A British Take on Aerial Drones

Unmanned Drones

While on a recent trip over in Britain I was surprised at the amount of media coverage that is currently being dedicated to drones, or quadcopters, as some folks prefer to call them. Once the forte of the military, drones are now evident in a wide range of industries and everyday life. While they have been fairly commonplace in the States for quite some time now, it seems that the Brits have not long been introduced to them, and they have not exactly gone down quite as well as some may have expected. I even noticed that certain members of the public seem to getting themselves whipped up into an unnecessary frenzy.

During my time in Britain I learned that there had been, just like in the States a couple of years ago, numerous recent serious near-miss incidents involving drones over the skies of Great Britain, which has led to the British Airline Pilots Association voicing concerns regarding the safety of their cloud-dominated skies and the deadly consequences if an RC drone were to come into contact with a passenger plane. It is claimed that there have been numerous near-misses at London Heathrow, London Stanstead and Manchester airports in recent months due to a lack of awareness and consideration for those operating the compact flying machines.

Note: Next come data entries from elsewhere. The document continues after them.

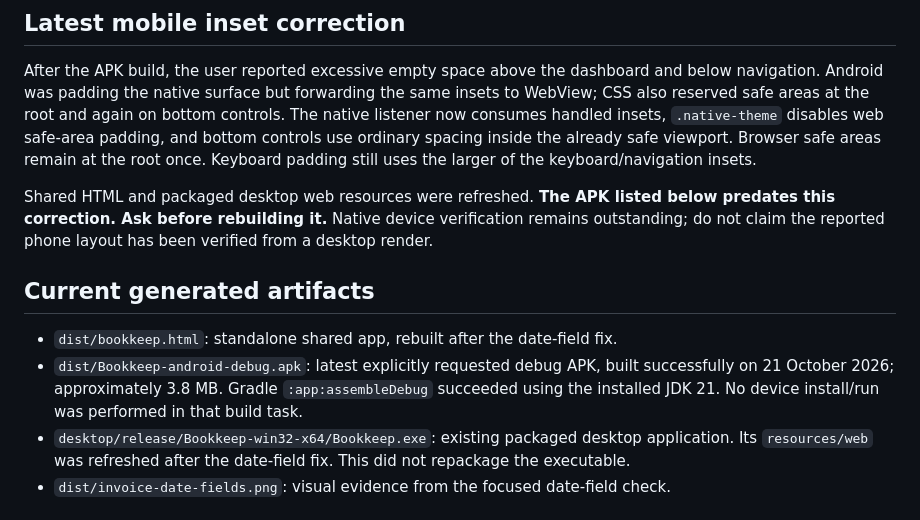
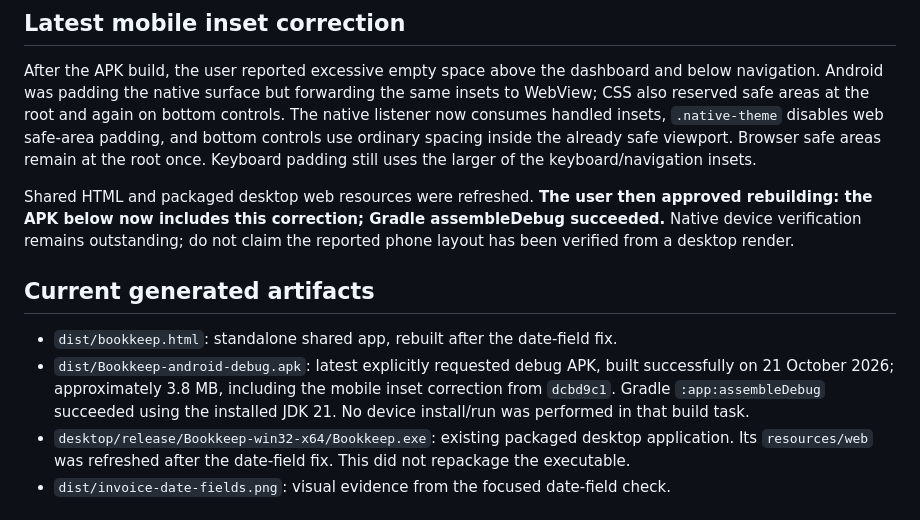
Before and after one commit to Manan479/Bookkeep-App, a Markdown page: HANDOFF.md, the part around the change. Rendered like a GitHub page.

```diff
--- a/HANDOFF.md
+++ b/HANDOFF.md
@@ -28,12 +28,12 @@ Source checkpoint before this documentation update: **`a0ac0a2`**, on branch `ma
 
 After the APK build, the user reported excessive empty space above the dashboard and below navigation. Android was padding the native surface but forwarding the same insets to WebView; CSS also reserved safe areas at the root and again on bottom controls. The native listener now consumes handled insets, `.native-theme` disables web safe-area padding, and bottom controls use ordinary spacing inside the already safe viewport. Browser safe areas remain at the root once. Keyboard padding still uses the larger of the keyboard/navigation insets.
 
-Shared HTML and packaged desktop web resources were refreshed. **The APK listed below predates this correction. Ask before rebuilding it.** Native device verification remains outstanding; do not claim the reported phone layout has been verified from a desktop render.
+Shared HTML and packaged desktop web resources were refreshed. **The user then approved rebuilding: the APK below now includes this correction; Gradle assembleDebug succeeded.** Native device verification remains outstanding; do not claim the reported phone layout has been verified from a desktop render.
 
 ## Current generated artifacts
 
 - `dist/bookkeep.html`: standalone shared app, rebuilt after the date-field fix.
-- `dist/Bookkeep-android-debug.apk`: latest explicitly requested debug APK, built successfully on 21 October 2026; approximately 3.8 MB. Gradle `:app:assembleDebug` succeeded using the installed JDK 21. No device install/run was performed in that build task.
+- `dist/Bookkeep-android-debug.apk`: latest explicitly requested debug APK, built successfully on 21 October 2026; approximately 3.8 MB, including the mobile inset correction from `dcbd9c1`. Gradle `:app:assembleDebug` succeeded using the installed JDK 21. No device install/run was performed in that build task.
 - `desktop/release/Bookkeep-win32-x64/Bookkeep.exe`: existing packaged desktop application. Its `resources/web` was refreshed after the date-field fix. This did not repackage the executable.
 - `dist/invoice-date-fields.png`: visual evidence from the focused date-field check.
 
```
Also changed, not shown: README.md (+1 -1 lines).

However, just when I thought that drones could not get a much worse reputation, it appears that people in the UK are now using drones to smuggle contraband into jails, including cell phones, narcotics and USB drives. It is claimed that in 2013 there were no such incidents, two in 2014 and thirty-three in 2015. This sudden emergence of drones on the mainstream market quickly led to changes in legislation regarding the flying of drones in public spaces, however, they have continued to grow more and more popular amongst British consumers.

I must admit that I was a little shocked at the overly-hostile reception that the Brits have towards quadcopters considering the numerous benefits that they provide in everyday life, most of which I am sure the average guy on the street is just not aware of.

However, they really do provide some important services; for example, they are utilized in search and rescue operations and even the delivery of medical supplies to remote regions that are notoriously difficult to reach. I cannot be argued these services are essential and they enrich and even prolong the lives of individuals.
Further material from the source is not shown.